The Animal Nutrition Association of Canada, an industry group representing feed manufacturers, is adamant they use them to prevent illness but not for growth promotion.

But Bob Hancock, director of the Centre for Microbial Diseases and Host Defence Research at the University of British Columbia, argues that prevention and growth promotion are the same thing.

The reason antibiotics work to speed up growth is that they fend off illness, taking some burden off the animal's immune system so more energy goes into putting on weight, he says. But this short-term gain of more meat has the long-term cost of drug-resistant bacteria.

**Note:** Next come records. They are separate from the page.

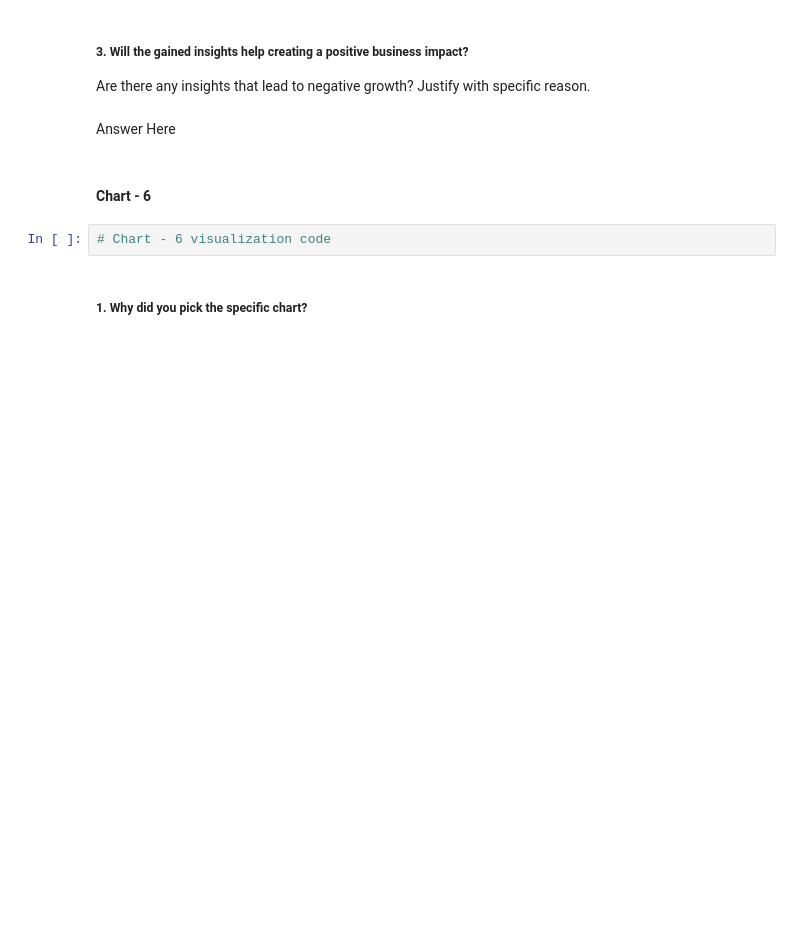
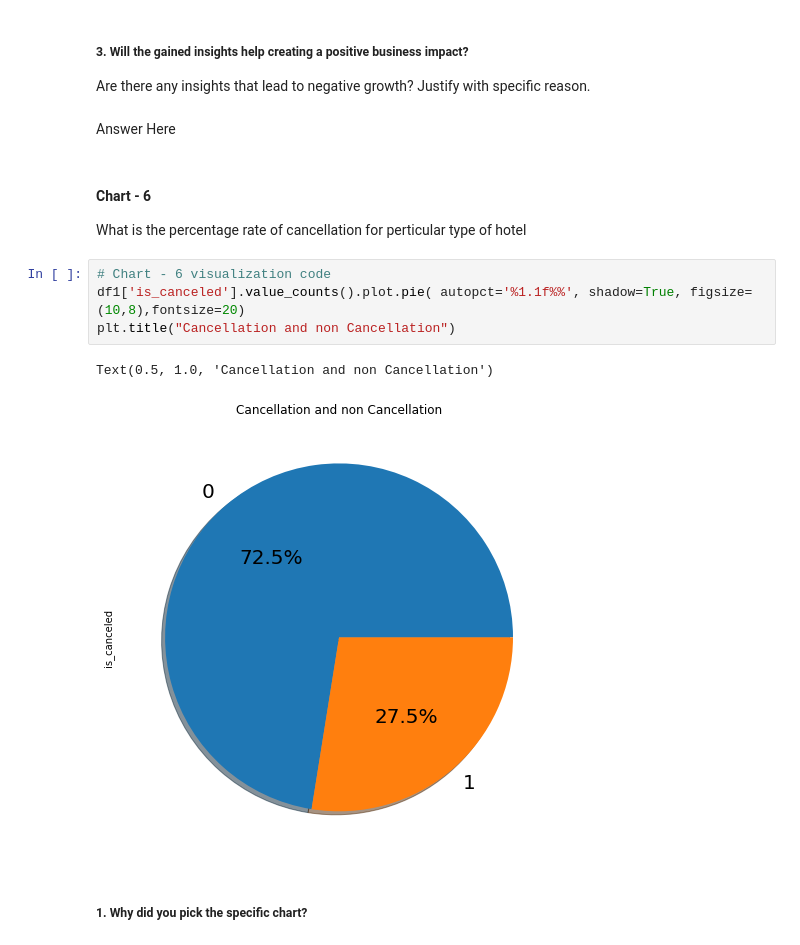
Before and after one commit to abhiwavhal/EDA-HOTEL-BOOKING-ANALYSIS, a Jupyter notebook: Hotel_booking_individual_EDA_Submission.ipynb, the cells around one changed output. Saved outputs shown, nothing was run; the diff lists cells and outputs as text; blank space fills up the shorter version.

```diff
--- a/Hotel_booking_individual_EDA_Submission.ipynb
+++ b/Hotel_booking_individual_EDA_Submission.ipynb
@@ -504,10 +577,16 @@ Answer Here
 Are there any insights that lead to negative growth? Justify with specific reason.
 # %% [markdown]
 Answer Here
-# %% [markdown]
-#### Chart - 6
-# %%
-# Chart - 6 visualization code
+# %% [markdown]
+#### Chart - 6
+What is the percentage rate of cancellation for perticular type of hotel
+# %%
+# Chart - 6 visualization code
+df1['is_canceled'].value_counts().plot.pie( autopct='%1.1f%%', shadow=True, figsize=(10,8),fontsize=20)
+plt.title("Cancellation and non Cancellation")
+# %% [output]
+Text(0.5, 1.0, 'Cancellation and non Cancellation')
+[figure, added]
 # %% [markdown]
 ##### 1. Why did you pick the specific chart?
 # %% [markdown]
```
Also changed, not shown: parts of 13 cells of this notebook.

"There's no question in my mind that growth promotion provides a massive pressure leading to increased antibiotics resistance," said Hancock.

Affecting human treatments

According to Hancock, Tylosin is just one of many drugs that can make bacteria resistant to a whole class of antibiotics used in human medicine.

"There are some very potent antibiotics, erythromycin, clarithromycin, all of which are utilized very highly in critical-care human medicine, and all of which — when you make organisms resistant to Tylosin — they become resistant to these other potent human antibiotics. And it goes on," said Hancock.

A study published this year in the journal Emerging Infectious Diseases, by researchers from the Public Health Agency of Canada and the B.C. Centre for Disease Control, found a specific resistant strain of Salmonella in humans, including B.C. patients, that matched what's found in chickens.

"The organisms that come from that can end up in people and, therefore, can affect the treatment of people afterwards because the antibiotics that previously would have cured that particular organism now would no longer be effective," according to Mackie.

Resistant strains can be difficult and more expensive to treat, and that has led both the B.C. Medical Association and Canadian Medical Association to call on the government to investigate.

Health Canada declined CBC's request for an interview, but Mackie said it is time for the government to act before the health impacts become more widespread.

"What we have to do as a society is stand up and say this is going to make us sick. This is going to make my kids sick, if it continues, my grandkids are going to be sick all the time. There has to be some digging in. We have to make some changes," he said.